Difference listings

_ _ _

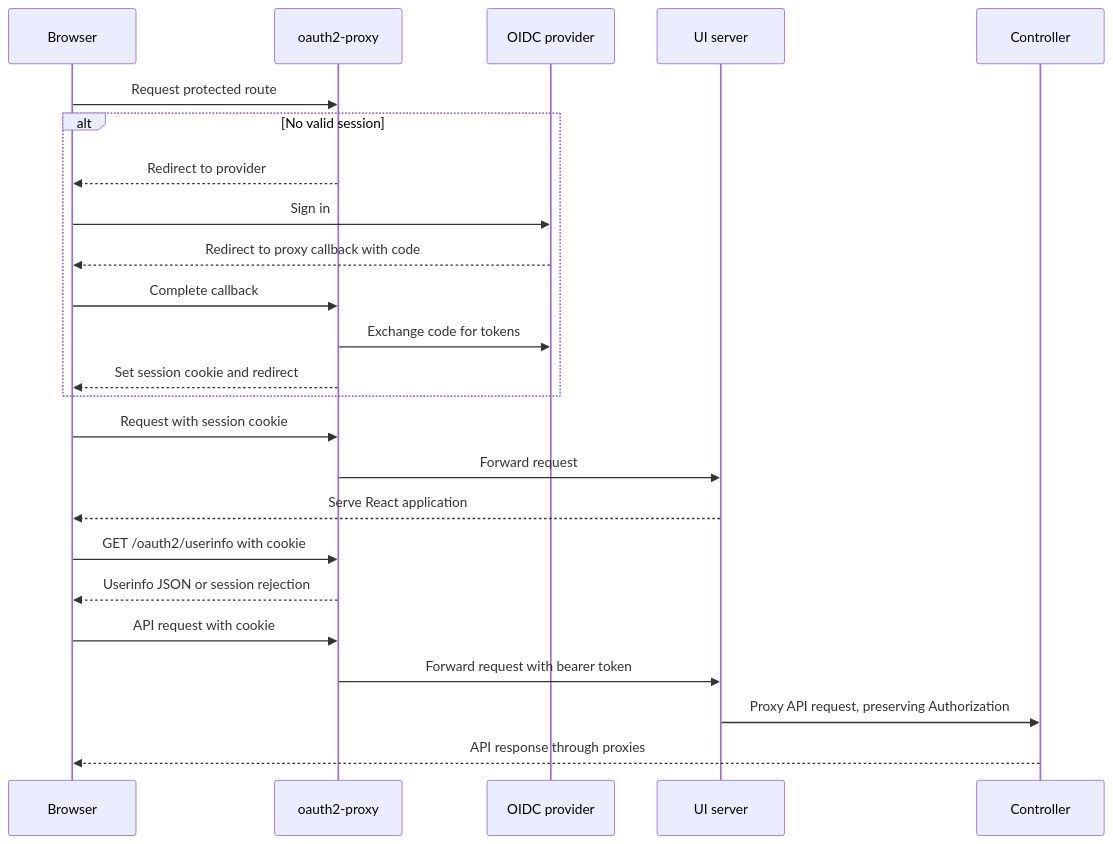
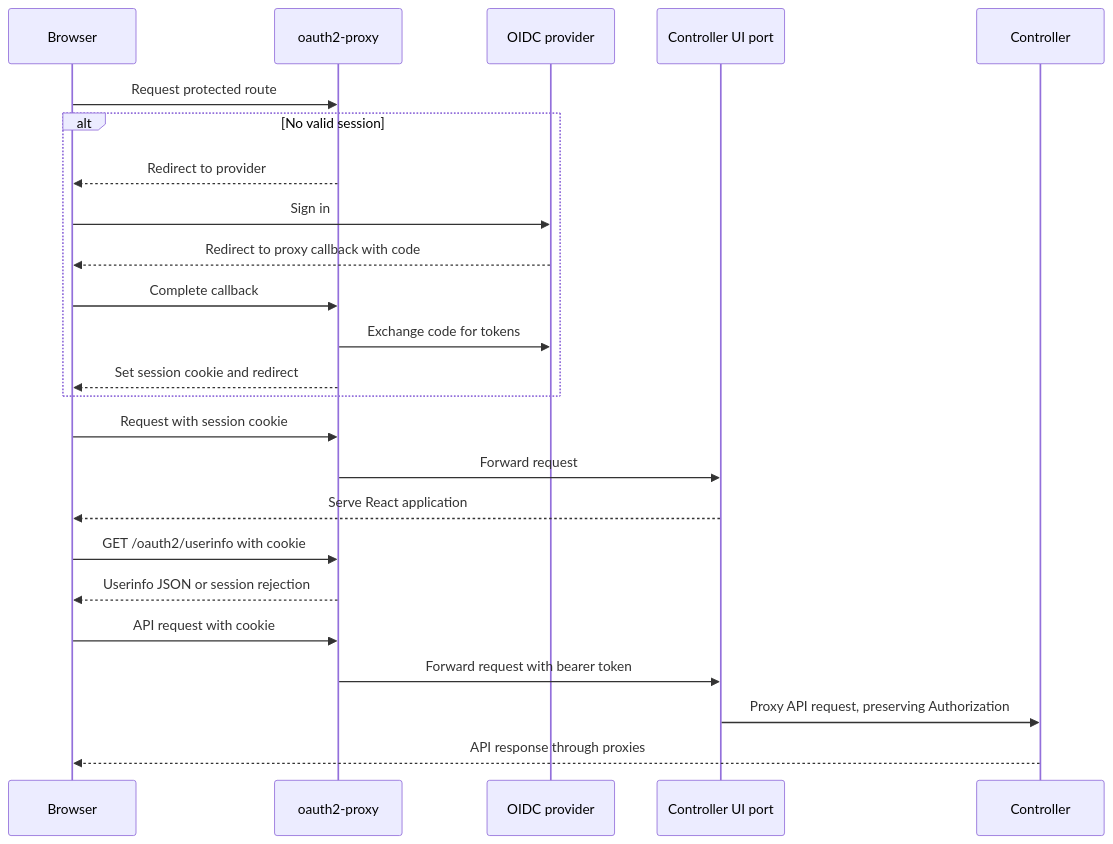
One commit to kagent-dev/kagent changed the diagram in docs/architecture/oidc-proxy-authentication.md. Above: the diagram before and after it, drawn with Mermaid. The commit also changed other lines of this file and 54 other files, not shown here.

````diff
--- a/docs/architecture/oidc-proxy-authentication.md
+++ b/docs/architecture/oidc-proxy-authentication.md
@@ -24,27 +24,27 @@
 ```mermaid
 sequenceDiagram
     participant Browser
     participant Proxy as oauth2-proxy
     participant Provider as OIDC provider
-    participant UI as UI server
+    participant UI as Controller UI port
     participant API as Controller
 
     Browser->>Proxy: Request protected route
     alt No valid session
         Proxy-->>Browser: Redirect to provider
         Browser->>Provider: Sign in
         Provider-->>Browser: Redirect to proxy callback with code
         Browser->>Proxy: Complete callback
         Proxy->>Provider: Exchange code for tokens
         Proxy-->>Browser: Set session cookie and redirect
     end
     Browser->>Proxy: Request with session cookie
     Proxy->>UI: Forward request
     UI-->>Browser: Serve React application
     Browser->>Proxy: GET /oauth2/userinfo with cookie
     Proxy-->>Browser: Userinfo JSON or session rejection
     Browser->>Proxy: API request with cookie
     Proxy->>UI: Forward request with bearer token
     UI->>API: Proxy API request, preserving Authorization
     API-->>Browser: API response through proxies
 ```
````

_ _ _

Try it: What is needed is an exact reproduction of the data, pictures excluded.

Result of this exercise:
One commit to kagent-dev/kagent changed the diagram in docs/architecture/oidc-proxy-authentication.md. Above: the diagram before and after it, drawn with Mermaid. The commit also changed other lines of this file and 54 other files, not shown here.

````diff
--- a/docs/architecture/oidc-proxy-authentication.md
+++ b/docs/architecture/oidc-proxy-authentication.md
@@ -24,27 +24,27 @@
 ```mermaid
 sequenceDiagram
     participant Browser
     participant Proxy as oauth2-proxy
     participant Provider as OIDC provider
-    participant UI as UI server
+    participant UI as Controller UI port
     participant API as Controller
 
     Browser->>Proxy: Request protected route
     alt No valid session
         Proxy-->>Browser: Redirect to provider
         Browser->>Provider: Sign in
         Provider-->>Browser: Redirect to proxy callback with code
         Browser->>Proxy: Complete callback
         Proxy->>Provider: Exchange code for tokens
         Proxy-->>Browser: Set session cookie and redirect
     end
     Browser->>Proxy: Request with session cookie
     Proxy->>UI: Forward request
     UI-->>Browser: Serve React application
     Browser->>Proxy: GET /oauth2/userinfo with cookie
     Proxy-->>Browser: Userinfo JSON or session rejection
     Browser->>Proxy: API request with cookie
     Proxy->>UI: Forward request with bearer token
     UI->>API: Proxy API request, preserving Authorization
     API-->>Browser: API response through proxies
 ```
````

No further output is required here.